PL: Yeah, I think when Steve actually joined the band it was quite late, the actual recordings were underway, so he is a very gifted songwriter and, you know, at that point the songs were already picked we had 22 and whittled them down to 14. So there was not any scope for Steve to actually write at that point, so that is still an unexplored venture for Eden’s Curse, one I am very excited about because he is such a great writer, as I mentioned and it will be interesting to see where that leads to. We have all known Steve for years he is a good friend of the band, for us it was a very natural process to go to Steve, he had just split up from Powerquest and was scratching his head about his next musical manoeuvre too, so for both of us it could not have worked out better. Of course he comes from a power metal kind of background but I hear also touches of Mark Stanway from Magnum or maybe someone like Geoff Downes from Asia in his playing as well and of course it really does add a different texture and element. I think Ferdy Doernberg was more of a traditional blues based player, Alessandro Del Vecchio was a very classic rock player and Steve brings a completely different side of the keyboards which is quite electronic, quite modern and I think it is great, it is real nice to get that mix, he can jump in between the styles that the other two guys do and some of his soloing is really top dollar. So I totally agree with you, it really added a new element to it, it is very fresh, it is very modern and exciting and it will be interesting to see what he comes up with when we are writing from scratch.

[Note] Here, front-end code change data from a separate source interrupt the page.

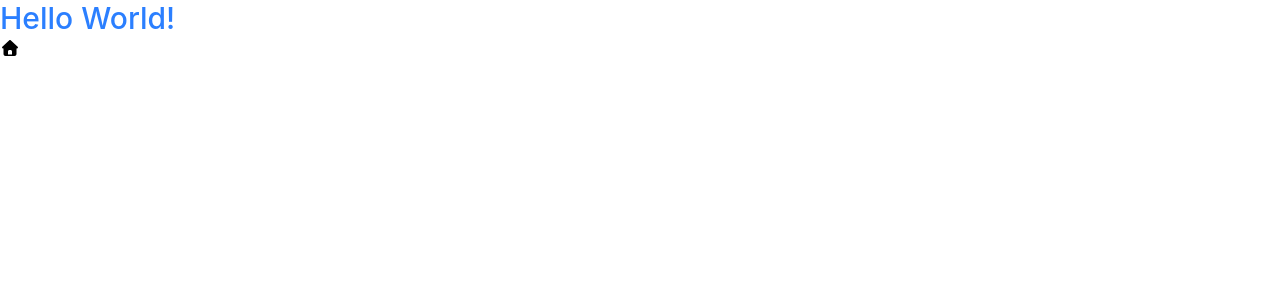
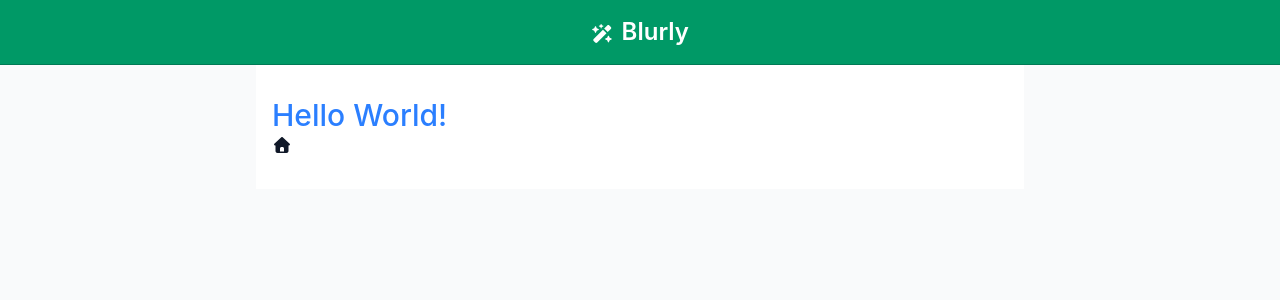
Before and after one commit to esmee-dev/blurly, a Nuxt app: page / in a window 1280 px wide. Shown: the top 300 px of the page. Built offline with nearby package versions, Linux system fonts and the light colour scheme.

Commit message:
Added a default layout with a sticker header

```diff
--- /dev/null
+++ b/app/layouts/default.vue
@@ -0,0 +1,24 @@
+<script setup lang="ts"></script>
+
+<template>
+  <div class="min-h-screen bg-gray-50 text-gray-900">
+    <header
+      class="sticky top-0 z-50 border-b border-emerald-700 bg-emerald-600 text-white"
+    >
+      <div
+        class="mx-auto flex h-16 max-w-xl items-center justify-center gap-2 px-4 sm:px-6 lg:px-8"
+      >
+        <font-awesome-icon
+          :icon="['fas', 'wand-magic-sparkles']"
+          class="mt-1 text-lg"
+        />
+
+        <h1 class="text-2xl font-semibold">Blurly</h1>
+      </div>
+    </header>
+
+    <main class="mx-auto max-w-3xl bg-white px-4 py-8">
+      <slot />
+    </main>
+  </div>
+</template>
```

RM: So what happened to Alessandro Del Vecchio, did he lose interest in Eden’s Curse or was he simply to busy with other projects to put time into the band, why did he leave?
PL: Yeah actually it was the latter. In fact his departing the band was the one true success story because he has pretty much become Frontiers Records in-house producer now, so when he was doing the Fergie Frederiksen record it was at the time when we were just in the middle of writing the new Eden’s Curse album and he was so busy with all these productions he never got a chance to submit material and I know that he wanted to have some kind of co-writing sessions with the pair of us and some of the other guys as well and really Alessandro just ran out of time. At that point him and Fergie travelled up to Nepal’s to meet Serafino and the team at Frontiers and Al was telling me when he came back that Serafino had a diary that showed the next 12 albums that he was going to be doing over a 2 year period. So he at that point pretty much said “You guys deserve to have somebody who’s complete focus is on Eden’s Curse and unfortunately I cannot do that, this is my job and it has always been a dream of mine to work with all these artist”, so I think in all honesty we saw it coming and we were so delighted for him because he is a lovely guy, super talented musician and he deserves all the success that is coming his way.
RM: Again, congratulations on the release of the new record Symphony Of Sin. On behalf of everyone at Full Throttle Rock I would like to wish you all the best and continued success for the future.
PL: Thank you very much Rock Man, we really appreciate your support, you have supported the band for a long time and we are forever in your debt.
Eden’s Curse – Symphony Of Sin is available through AFM Records.